There’s $350 million in student loan forgiveness available on a first-come, first-served basis.
Here’s what you need to know and how to apply.
Temporary Expanded Public Service Loan Forgiveness
On Wednesday, the U.S. Department of Education added a page to its website with details of the Temporary Expanded Public Service Loan Forgiveness program.
The Consolidated Appropriations Act of 2018 appropriated $350 million in funds for student loan borrowers who previously chose an ineligible repayment plan as part of the Public Service Loan Forgiveness program.
If you meet all the requirements for the Public Service Loan Forgiveness program, but were enrolled in an ineligible repayment plan (namely the graduated or extended repayment plans),
The funds are available until they are exhausted.
The Public Service Loan Forgiveness program is a federal program that forgives federal student loans for borrowers who are employed full-time (more than 30 hours per week)
More than 700,000 borrowers have completed an employment certification form for the Public Service Loan Forgiveness program. However, many don’t meet the requirements.
Here’s what you need to know to ensure that you qualify:
1. You must work for a qualifying public service employer in a qualifying public service role
You must work in a qualifying public service role for a qualifying employer. Typically, there are two general types:
– state, local and federal government
– 501(c)(3) non-profit
If you work for another employer not covered under these two categories, you can contact the U.S. Department of Education to determine if your role and organization qualify.
2. You must have direct, federal student loans
The Public Service Loan Forgiveness program does not forgive private student loans – even if you work in public service.
If you work in the private sector or work for a non-profit in a non-public service role, you will not qualify for this program. You must have Direct, federal student loans such as Stafford loans to qualify.
You can confirm with your student loan servicer that you have Direct student loans, or check through Federal Student Aid.
You also can consolidate your federal student loans into a Direct Consolidation Loan with the federal government to qualify for Public Service Loan Forgiveness.
3. You must be enrolled in a federal repayment program
You also must be enrolled in an income-driven federal repayment program. You then must make 120 on-time, monthly payments (over 10 years) to qualify.
You can determine which student loan repayment plan works best for you with these student loan calculators.
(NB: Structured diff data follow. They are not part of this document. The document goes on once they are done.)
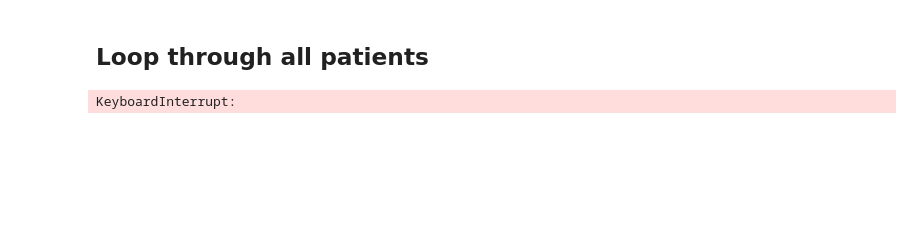
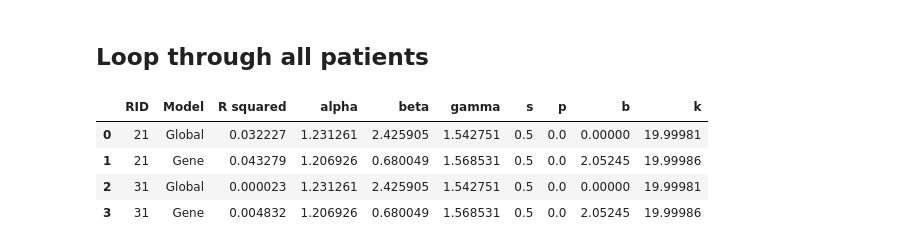
Before and after one commit to Raj-Lab-UCSF/Nexis-Human, a Jupyter notebook: Running_Nexis_human.ipynb, the cells around one changed output. Saved outputs shown, nothing was run; the diff lists cells and outputs as text; code cells hidden in the pictures; blank space fills up the shorter version.

```diff
--- a/Running_Nexis_human.ipynb
+++ b/Running_Nexis_human.ipynb
@@ -270,6 +270,7 @@ plt.show
 # %%
 # Avoid repeating any RIDS
 unique_rids = patient_data['RID'].unique()
+unique_rids = [21, 31]
 
 # Create a data frame to collect results for each patient
 results = pandas.DataFrame(columns = ['RID','Model','R squared','alpha','beta','gamma','s','p','b','k'])
@@ -295,6 +296,7 @@ for rid in unique_rids:
     patient_tau_reshaped = patient_tau.reshape(-1)
 
     # Run Nexis global and calculate R squared
+    custom_Nexis_error_global = partial(Nexis_error, patient_tau=patient_tau_reshaped, stages=stages, nexis_model=nexis_model_global)
     result = minimize(custom_Nexis_error_global, init_guess, bounds=bounds, method='L-BFGS-B',
                     options={'ftol': 1e-3, 'gtol': 1e-3,'maxiter': 1000})
     if result.success:
@@ -307,35 +309,40 @@ for rid in unique_rids:
     R_squared_global = R_global ** 2
 
     # Run Nexis with gene and calculate R squared
+    custom_Nexis_error_gene = partial(Nexis_error, patient_tau=patient_tau_reshaped, stages=stages, nexis_model=nexis_model_gene)
     result = minimize(custom_Nexis_error_gene, init_guess, bounds=bounds, method='L-BFGS-B',
                     options={'ftol': 1e-3, 'gtol': 1e-3,'maxiter': 1000})
     if result.success:
         optimized_params_gene = result.x
         optimized_params_gene = optimized_params_gene.tolist()
     Y = nexis_model_gene.simulate_nexis(optimized_params_gene)
     Y_edited = Y[:, stages]
     Y_edited_reshaped = Y_edited.reshape(-1)
     R_gene, p_value_gene = pearsonr(patient_tau_reshaped, Y_edited_reshaped)
     R_squared_gene = R_gene ** 2
 
     # Add to data frame
     new_rows = pandas.DataFrame({'RID': [rid, rid], 'Model':['Global','Gene'],
                                  'R squared': [R_squared_global, R_squared_gene],
                                 'alpha': [optimized_params_global[0], optimized_params_gene[0]],
                                 'beta': [optimized_params_global[1], optimized_params_gene[1]],
                                 'gamma': [optimized_params_global[2], optimized_params_gene[2]],
                                 's':[optimized_params_global[3], optimized_params_gene[3]],
                                 'b':[optimized_params_global[4], optimized_params_gene[4]],
                                 'p':[optimized_params_global[5], optimized_params_gene[5]],
                                 'k':[optimized_params_global[6], optimized_params_gene[6]]})
 
     results = pandas.concat([results, new_rows], ignore_index=True)
 
 
 # Print data frame
 results
 # %% [output]
-KeyboardInterrupt:
+|  | RID | Model | R squared | alpha | beta | gamma | s | p | b | k |
+| 0 | 21 | Global | 0.032227 | 1.231261 | 2.425905 | 1.542751 | 0.5 | 0.0 | 0.00000 | 19.99981 |
+| 1 | 21 | Gene | 0.043279 | 1.206926 | 0.680049 | 1.568531 | 0.5 | 0.0 | 2.05245 | 19.99986 |
+| 2 | 31 | Global | 0.000023 | 1.231261 | 2.425905 | 1.542751 | 0.5 | 0.0 | 0.00000 | 19.99981 |
+| 3 | 31 | Gene | 0.004832 | 1.206926 | 0.680049 | 1.568531 | 0.5 | 0.0 | 2.05245 | 19.99986 |
 # %%
 # Save to csv
 results.to_csv('.csv')
```
Also changed, not shown: parts of 2 cells of this notebook.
4. You must have applied for Public Service Loan Forgiveness and have been rejected
You must have had your application denied only because some or all of your payments were not made under a qualifying repayment plan for Public Service Loan Forgiveness.
What are the additional qualifying repayment plans?
The Education Department will reconsider your application with an expanded list of qualifying repayment plans, even if these repayment plans do not usually count under Public Service Loan Forgiveness.
The additional qualifying repayment plans include the Graduated Repayment Plan, Extended Repayment Plan, Consolidation Standard Repayment Plan and Consolidation Graduated Repayment Plan.
Here is a sample template email that you can use:
Subject: TEPSLF request
I request that the U.S. Department of Education respectfully reconsider my eligibility for public service loan forgiveness.
Name: [Enter the same name under which you submitted your Public Service Loan Forgiveness application]
Date of Birth: [Enter your date of birth in MM/DD/YYYY format]
Thank you for your consideration.
You will receive a response from FedLoan Servicing once your request has been reviewed. Separately, you can contact FedLoan Servicing at 1-855-265-4038 from 8 a.m.– 9 p.m. Eastern time, Monday through Friday.
Can Your Loan Be Forgiven Under This Program Even If You Don’t Work In Public Service?
While your student loans won’t be forgiven, you may be able to lower your interest rate through student loan refinancing. A lower interest rate can save substantial interest payments over the life of your student loans.
With student loan refinance, you can combine your existing private student loans and/or federal student loans into a new, single student loan with a lower interest rate and one monthly payment.
You won’t have access to federal repayment plans and benefits, but many private student loan lenders now offer forbearance and deferral programs for economic hardship.
With student loan refinancing, depending on your current interest rate, loan balance, income and credit profile, you could receive a lower interest rate that could help you save substantially. The higher your loan balance, the more you can potentially save.